The Science Of ‘Inception’
July 30, 2010 | Source: Forbes
Real-life technologies can perform some of the mind-reading tricks shown in the new film Inception, in which people are able to observe and participate in someone’s dreams.
Jack Gallant, a neuroscientist at the University of California, Berkeley shows people images and movies while taking a functional magnetic resonance imaging (fMRI) scan of their brains. He uses brain-pattern analysis and computer algorithms to analyze the fMRI scans and build a model of the subject’s visual system. Using the model, Gallant can then have his subject watch a completely new movie and then he can reproduce the images the subject has seen in that new movie with very good accuracy. Gallant says he can use the same technology to reproduce images of the dreams from a person’s brain.
Advanced Telecommunications Research (ATR) Computational Neuroscience Laboratories also takes fMRI scans of what the subject sees.
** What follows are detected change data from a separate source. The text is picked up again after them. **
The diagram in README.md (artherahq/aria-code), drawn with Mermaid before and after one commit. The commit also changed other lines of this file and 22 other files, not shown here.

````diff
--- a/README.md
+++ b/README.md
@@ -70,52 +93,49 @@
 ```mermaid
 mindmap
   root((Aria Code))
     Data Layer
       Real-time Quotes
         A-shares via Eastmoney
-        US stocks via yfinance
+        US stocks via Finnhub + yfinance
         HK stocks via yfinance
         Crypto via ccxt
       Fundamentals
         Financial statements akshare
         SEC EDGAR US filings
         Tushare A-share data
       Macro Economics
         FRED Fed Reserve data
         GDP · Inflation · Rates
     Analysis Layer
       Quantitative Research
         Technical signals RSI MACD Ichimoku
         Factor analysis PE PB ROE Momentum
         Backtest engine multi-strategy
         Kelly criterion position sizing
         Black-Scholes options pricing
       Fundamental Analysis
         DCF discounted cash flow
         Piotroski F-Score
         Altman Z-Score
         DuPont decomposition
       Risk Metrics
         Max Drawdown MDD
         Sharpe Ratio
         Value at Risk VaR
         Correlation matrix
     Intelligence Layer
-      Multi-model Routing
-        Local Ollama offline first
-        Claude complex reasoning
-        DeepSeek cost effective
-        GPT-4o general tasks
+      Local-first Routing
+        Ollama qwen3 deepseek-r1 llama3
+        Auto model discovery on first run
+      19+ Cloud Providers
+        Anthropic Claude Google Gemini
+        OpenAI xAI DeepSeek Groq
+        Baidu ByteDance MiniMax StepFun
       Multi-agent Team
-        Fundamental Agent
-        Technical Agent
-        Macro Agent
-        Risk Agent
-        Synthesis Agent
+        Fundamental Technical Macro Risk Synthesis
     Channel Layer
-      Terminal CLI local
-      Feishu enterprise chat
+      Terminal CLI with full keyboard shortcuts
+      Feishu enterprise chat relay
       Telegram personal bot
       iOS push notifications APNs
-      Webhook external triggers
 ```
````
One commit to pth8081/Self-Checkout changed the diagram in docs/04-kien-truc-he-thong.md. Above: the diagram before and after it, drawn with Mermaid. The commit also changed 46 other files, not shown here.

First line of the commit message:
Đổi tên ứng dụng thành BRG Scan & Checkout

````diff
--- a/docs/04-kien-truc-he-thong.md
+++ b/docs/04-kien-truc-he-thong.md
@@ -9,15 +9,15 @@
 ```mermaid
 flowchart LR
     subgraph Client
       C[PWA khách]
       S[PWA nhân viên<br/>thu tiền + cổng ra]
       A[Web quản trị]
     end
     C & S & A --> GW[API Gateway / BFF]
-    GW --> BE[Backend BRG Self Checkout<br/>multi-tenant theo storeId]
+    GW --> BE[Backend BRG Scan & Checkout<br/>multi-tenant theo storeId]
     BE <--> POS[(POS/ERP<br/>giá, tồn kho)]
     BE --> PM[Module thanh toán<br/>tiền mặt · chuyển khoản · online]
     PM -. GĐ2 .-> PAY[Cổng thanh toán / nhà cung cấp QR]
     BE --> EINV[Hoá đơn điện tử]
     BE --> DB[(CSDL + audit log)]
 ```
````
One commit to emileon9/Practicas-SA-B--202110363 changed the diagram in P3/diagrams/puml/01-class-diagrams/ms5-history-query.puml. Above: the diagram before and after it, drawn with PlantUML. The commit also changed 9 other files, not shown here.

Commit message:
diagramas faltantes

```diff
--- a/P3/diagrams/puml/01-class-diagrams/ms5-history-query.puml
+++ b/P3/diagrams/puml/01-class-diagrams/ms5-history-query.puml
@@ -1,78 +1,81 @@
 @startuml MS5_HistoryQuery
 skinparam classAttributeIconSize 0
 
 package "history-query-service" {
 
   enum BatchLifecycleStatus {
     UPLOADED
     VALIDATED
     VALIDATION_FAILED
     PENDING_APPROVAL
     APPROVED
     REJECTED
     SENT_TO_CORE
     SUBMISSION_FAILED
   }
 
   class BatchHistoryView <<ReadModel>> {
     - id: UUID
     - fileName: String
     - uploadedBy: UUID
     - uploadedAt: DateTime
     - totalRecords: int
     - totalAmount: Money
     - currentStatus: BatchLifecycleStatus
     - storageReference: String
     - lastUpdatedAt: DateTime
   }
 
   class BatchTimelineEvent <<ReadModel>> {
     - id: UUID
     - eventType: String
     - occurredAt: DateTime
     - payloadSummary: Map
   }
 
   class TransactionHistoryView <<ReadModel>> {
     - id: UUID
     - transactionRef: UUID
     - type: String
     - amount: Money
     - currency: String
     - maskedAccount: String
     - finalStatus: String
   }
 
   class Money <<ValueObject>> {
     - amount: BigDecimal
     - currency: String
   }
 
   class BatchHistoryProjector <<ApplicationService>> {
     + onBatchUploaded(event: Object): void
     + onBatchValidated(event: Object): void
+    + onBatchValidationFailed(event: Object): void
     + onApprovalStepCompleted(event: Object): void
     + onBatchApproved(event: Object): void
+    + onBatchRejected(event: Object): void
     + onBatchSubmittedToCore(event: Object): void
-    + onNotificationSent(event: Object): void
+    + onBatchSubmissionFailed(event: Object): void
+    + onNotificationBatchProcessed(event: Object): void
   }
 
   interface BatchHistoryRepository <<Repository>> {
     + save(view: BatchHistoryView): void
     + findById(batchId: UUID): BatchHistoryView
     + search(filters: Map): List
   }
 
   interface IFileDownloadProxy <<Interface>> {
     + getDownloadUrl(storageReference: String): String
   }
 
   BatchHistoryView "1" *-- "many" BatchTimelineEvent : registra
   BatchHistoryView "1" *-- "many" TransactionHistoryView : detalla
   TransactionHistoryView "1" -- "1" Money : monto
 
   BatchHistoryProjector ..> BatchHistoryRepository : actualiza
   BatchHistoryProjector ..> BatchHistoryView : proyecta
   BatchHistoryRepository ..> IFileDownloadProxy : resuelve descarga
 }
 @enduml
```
Instead of building a model of the visual system, ATR feeds fMRI scans into a computer, which “learns” how to associate changes in brain activity with different images. Lab scientists can reconstruct simple black-and-white images the subject is viewing by analyzing the blood flow in the brain’s visual cortex. ATR says reconstructing dreams is harder because the brain signals during sleep may be “noisier,” and is now researching how to get more meaningful information from a sleeper’s brain.
Modifying dreams is not technically feasible at this time.